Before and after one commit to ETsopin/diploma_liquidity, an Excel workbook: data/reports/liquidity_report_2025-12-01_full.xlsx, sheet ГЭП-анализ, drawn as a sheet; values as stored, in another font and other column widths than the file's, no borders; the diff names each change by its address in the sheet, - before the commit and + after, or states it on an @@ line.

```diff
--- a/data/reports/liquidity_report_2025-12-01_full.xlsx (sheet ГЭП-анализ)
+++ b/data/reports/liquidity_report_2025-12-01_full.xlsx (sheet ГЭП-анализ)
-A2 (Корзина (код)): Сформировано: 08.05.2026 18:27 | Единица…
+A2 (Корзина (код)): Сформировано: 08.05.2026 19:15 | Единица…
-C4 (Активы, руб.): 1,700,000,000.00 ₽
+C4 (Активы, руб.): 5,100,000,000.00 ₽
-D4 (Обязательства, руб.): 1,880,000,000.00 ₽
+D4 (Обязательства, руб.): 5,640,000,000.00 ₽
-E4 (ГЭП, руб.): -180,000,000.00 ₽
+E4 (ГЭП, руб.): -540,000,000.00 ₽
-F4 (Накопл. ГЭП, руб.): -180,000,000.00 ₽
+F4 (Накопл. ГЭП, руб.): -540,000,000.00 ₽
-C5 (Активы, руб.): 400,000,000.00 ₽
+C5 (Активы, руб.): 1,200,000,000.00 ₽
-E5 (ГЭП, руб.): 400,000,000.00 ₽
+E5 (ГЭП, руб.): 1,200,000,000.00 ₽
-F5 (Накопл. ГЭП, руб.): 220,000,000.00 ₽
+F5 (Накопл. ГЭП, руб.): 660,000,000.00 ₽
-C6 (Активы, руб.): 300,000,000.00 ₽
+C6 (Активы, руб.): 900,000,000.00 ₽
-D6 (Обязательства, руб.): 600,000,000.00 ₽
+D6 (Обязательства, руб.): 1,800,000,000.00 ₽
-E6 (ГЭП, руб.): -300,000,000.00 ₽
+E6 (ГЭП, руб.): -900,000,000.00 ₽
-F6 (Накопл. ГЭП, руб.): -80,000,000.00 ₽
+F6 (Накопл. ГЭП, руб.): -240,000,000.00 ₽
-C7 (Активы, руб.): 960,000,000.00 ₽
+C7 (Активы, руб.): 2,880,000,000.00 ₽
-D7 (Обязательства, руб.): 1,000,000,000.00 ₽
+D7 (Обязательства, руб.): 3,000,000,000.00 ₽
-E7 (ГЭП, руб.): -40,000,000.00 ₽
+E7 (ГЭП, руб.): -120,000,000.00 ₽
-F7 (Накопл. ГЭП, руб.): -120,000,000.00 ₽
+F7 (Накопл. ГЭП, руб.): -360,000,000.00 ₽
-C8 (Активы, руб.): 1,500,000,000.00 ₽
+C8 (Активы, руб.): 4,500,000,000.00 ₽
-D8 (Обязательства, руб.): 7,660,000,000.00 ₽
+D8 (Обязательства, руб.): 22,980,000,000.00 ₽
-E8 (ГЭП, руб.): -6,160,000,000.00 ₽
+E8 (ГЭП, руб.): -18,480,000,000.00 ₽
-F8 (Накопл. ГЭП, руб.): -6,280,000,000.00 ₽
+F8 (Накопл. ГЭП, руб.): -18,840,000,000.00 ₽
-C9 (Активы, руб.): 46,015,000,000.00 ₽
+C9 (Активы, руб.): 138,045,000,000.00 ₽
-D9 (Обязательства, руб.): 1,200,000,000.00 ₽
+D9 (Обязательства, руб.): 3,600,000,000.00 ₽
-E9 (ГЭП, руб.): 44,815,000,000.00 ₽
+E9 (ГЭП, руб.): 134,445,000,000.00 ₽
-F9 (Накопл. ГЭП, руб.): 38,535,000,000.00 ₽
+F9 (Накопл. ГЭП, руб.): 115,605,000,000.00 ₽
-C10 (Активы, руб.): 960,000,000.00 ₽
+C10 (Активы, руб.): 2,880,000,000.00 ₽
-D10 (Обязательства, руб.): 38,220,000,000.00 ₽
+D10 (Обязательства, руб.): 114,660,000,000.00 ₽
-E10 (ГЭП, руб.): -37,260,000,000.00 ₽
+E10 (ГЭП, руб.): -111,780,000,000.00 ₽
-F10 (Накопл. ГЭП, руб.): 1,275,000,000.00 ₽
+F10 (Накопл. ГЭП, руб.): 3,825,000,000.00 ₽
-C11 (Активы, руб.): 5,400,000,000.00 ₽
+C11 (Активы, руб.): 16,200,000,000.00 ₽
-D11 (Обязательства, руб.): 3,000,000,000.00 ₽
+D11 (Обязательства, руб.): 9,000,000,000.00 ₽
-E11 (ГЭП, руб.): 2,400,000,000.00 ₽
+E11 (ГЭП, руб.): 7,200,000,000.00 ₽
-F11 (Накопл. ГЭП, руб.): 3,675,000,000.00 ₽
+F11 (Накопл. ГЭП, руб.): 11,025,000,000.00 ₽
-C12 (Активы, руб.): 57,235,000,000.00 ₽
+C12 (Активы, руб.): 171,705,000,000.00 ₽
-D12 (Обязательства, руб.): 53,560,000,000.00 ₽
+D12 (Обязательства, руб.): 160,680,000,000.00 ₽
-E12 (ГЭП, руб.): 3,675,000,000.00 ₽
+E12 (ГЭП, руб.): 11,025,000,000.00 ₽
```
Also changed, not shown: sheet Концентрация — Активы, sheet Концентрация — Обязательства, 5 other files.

────────────────────────────────────────

TASK ITEM: In the listing above, count each line that holds the string "анализ". Give the number only.

TASK SOLUTION: 3